December 29, 2009
By Warren Kagarise
Questions about commercial development in the Issaquah Highlands prompted developer Port Blakely Communities to ask city officials to postpone a decision on a highlands gas station.Port Blakely President Alan Boeker asked city officials to postpone the key vote less than a week after a city commission postponed a residential project in the highlands until Port Blakely answers questions about commercial development plans.
City Council members were set to consider a change to the agreement between the city and Port Blakely to allow a highlands gas station, banned when the agreement was drafted due to concerns about ground water contamination. Officials scheduled the measure for a Dec. 21 vote.
City officials and highlands residents subjected Port Blakely to criticism in recent months because additional commercial development has failed to materialize in the highlands. The gas station amendment also received a lukewarm reception from the Council Land Use Committee, the panel tasked with reviewing major development decisions.
Detractors argued a gas station would be a poor fit for a community billed as “green” and pedestrian-friendly. Proponents and Port Blakely executives billed the gas station as a cutting-edge “energy station” with alternative fuels and electric-vehicle charging stations.
“Conversations about the energy station with both the city and the local community have been very productive over the past few months,” Boeker wrote in a Dec. 21 letter to Mayor Ava Frisinger. “The strong merits of the energy station, however, are often overshadowed by a larger question — the timing on the successful development of a vibrant mixed-use town center.”
Boeker said the gas station issue would be revisited during the first quarter of next year.
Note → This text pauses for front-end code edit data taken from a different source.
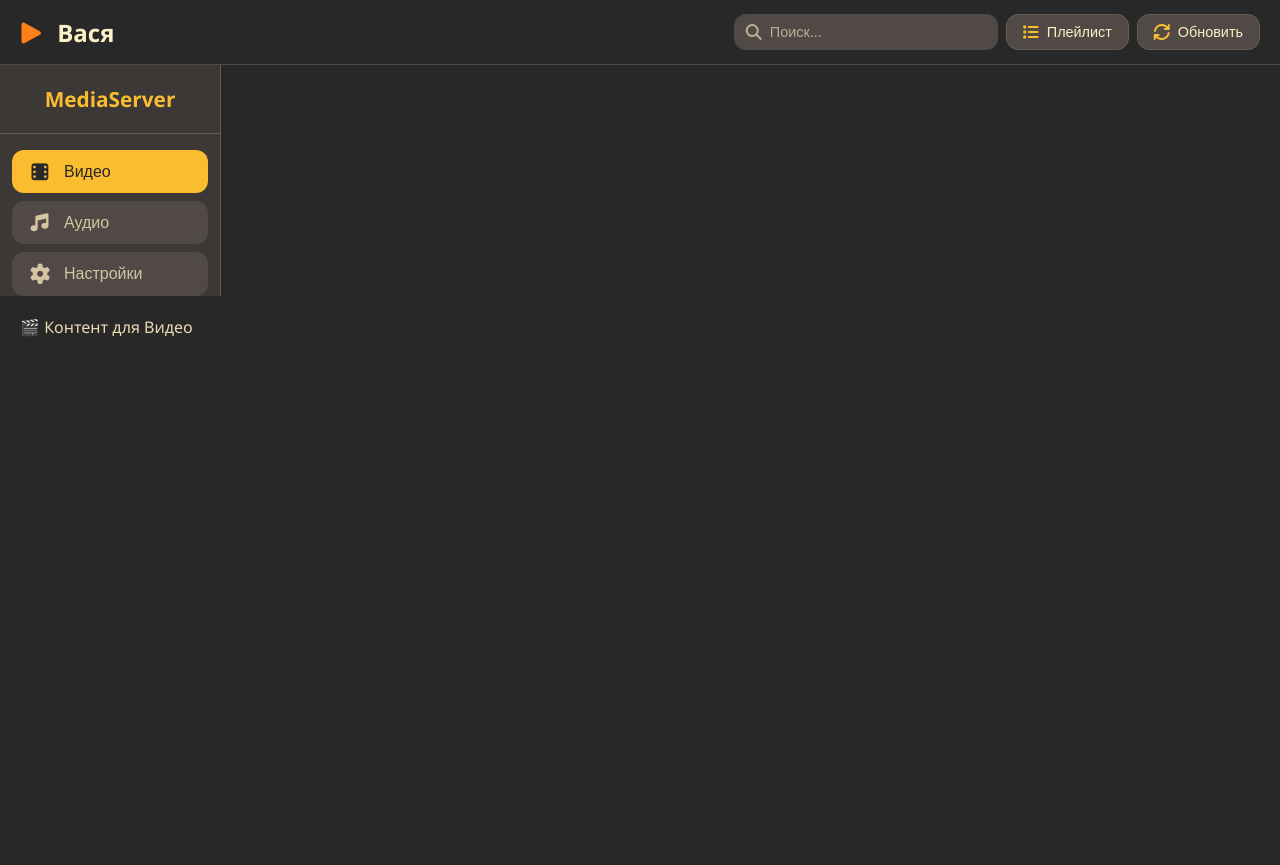
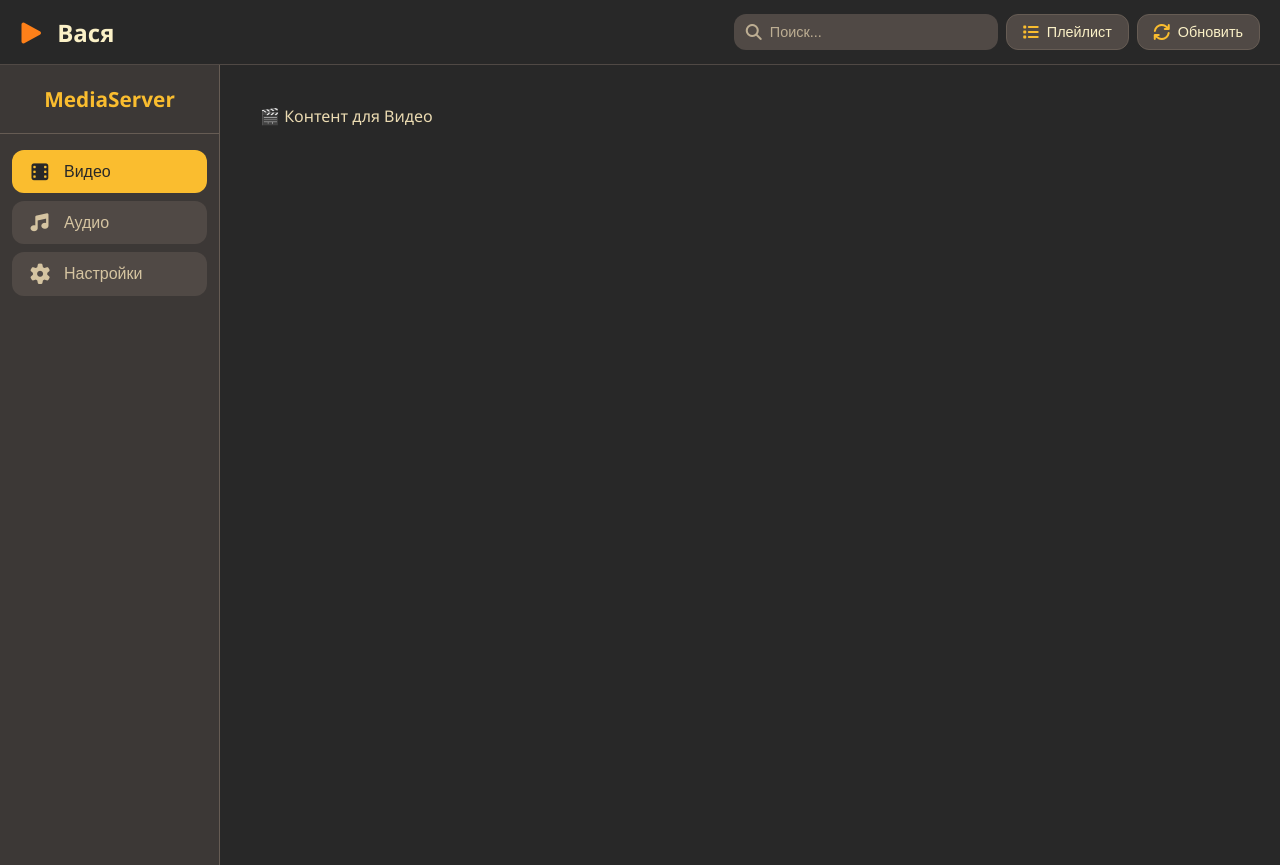
Before and after one commit to gentle-av/MediaPlayer, a website with bundled scripts: page index.html in a window 1280 px wide. Before the commit the page ends 800 px from the top, so only its background shows below. Built offline with nearby package versions, Linux system fonts and the light colour scheme; files whose address does not match are found by name.

Commit message:
change flex-direction for main-content

```diff
--- a/css/layout/layout.css
+++ b/css/layout/layout.css
@@ -11,7 +11,7 @@
 
 .main-content {
   display: flex;
-  flex-direction: column;
+  flex-direction: row;
   flex: 1;
   overflow: hidden;
   width: 100%;
@@ -24,3 +24,12 @@
   overflow-x: hidden;
   min-height: 0;
 }
+
+.content-area {
+  flex: 1;
+  overflow-y: auto;
+  overflow-x: hidden;
+  padding: 20px;
+  min-height: 0;
+  background: var(--bg0);
+}
--- a/css/layout/main-content.css
+++ b/css/layout/main-content.css
@@ -1,6 +1,6 @@
 .main-content {
   display: flex;
-  flex-direction: column;
+  flex-direction: row;
   flex: 1;
   overflow: hidden;
   position: relative;
--- a/css/layout/sidebar.css
+++ b/css/layout/sidebar.css
@@ -1,12 +1,14 @@
 .sidebar {
-  width: var(--sidebar-width);
+  width: var(--sidebar-width, 220px);
   background: var(--bg1);
   display: flex;
   flex-direction: column;
   flex-shrink: 0;
-  box-shadow: 1px 0 0 0 var(--bg3);
-  border-right: none;
-  z-index: 1000;
+  height: 100vh;
+  overflow-y: auto;
+  border-right: 1px solid var(--bg3);
+  z-index: 100;
+  position: relative;
 }
 
 .sidebar-header {
```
“We know this question is of great interest to the entire community, which shares our goal of moving forward with the town center,” Boeker wrote. “Further discussions will help everyone understand where we are today and what can be done to help accelerate development.”
Boeker asked for the delay six days after the city Urban Village Development Commission postponed a decision on a 240-unit residential complex proposed by Devco, a Bellevue developer. Commissioners postponed the Devco decision as a way to demand answers from Port Blakely executives about highlands commercial development.
The commission, formed to oversee major projects in the highlands and Talus, heard from several citizen activists and highlands residents about commercial development in the community. Although the highlands includes several restaurants, shops and offices, residents said the reality differed from the vision offered by Port Blakely more than a decade ago.
Commission Chairman Geoffrey Walker, a longtime highlands resident, said people were “hoodwinked” with promised-but-unrealized amenities, like a grocery store.
Warren Kagarise: 392-6434, ext. 234, or firstname.lastname@example.org. Comment at www.issaquahpress.com.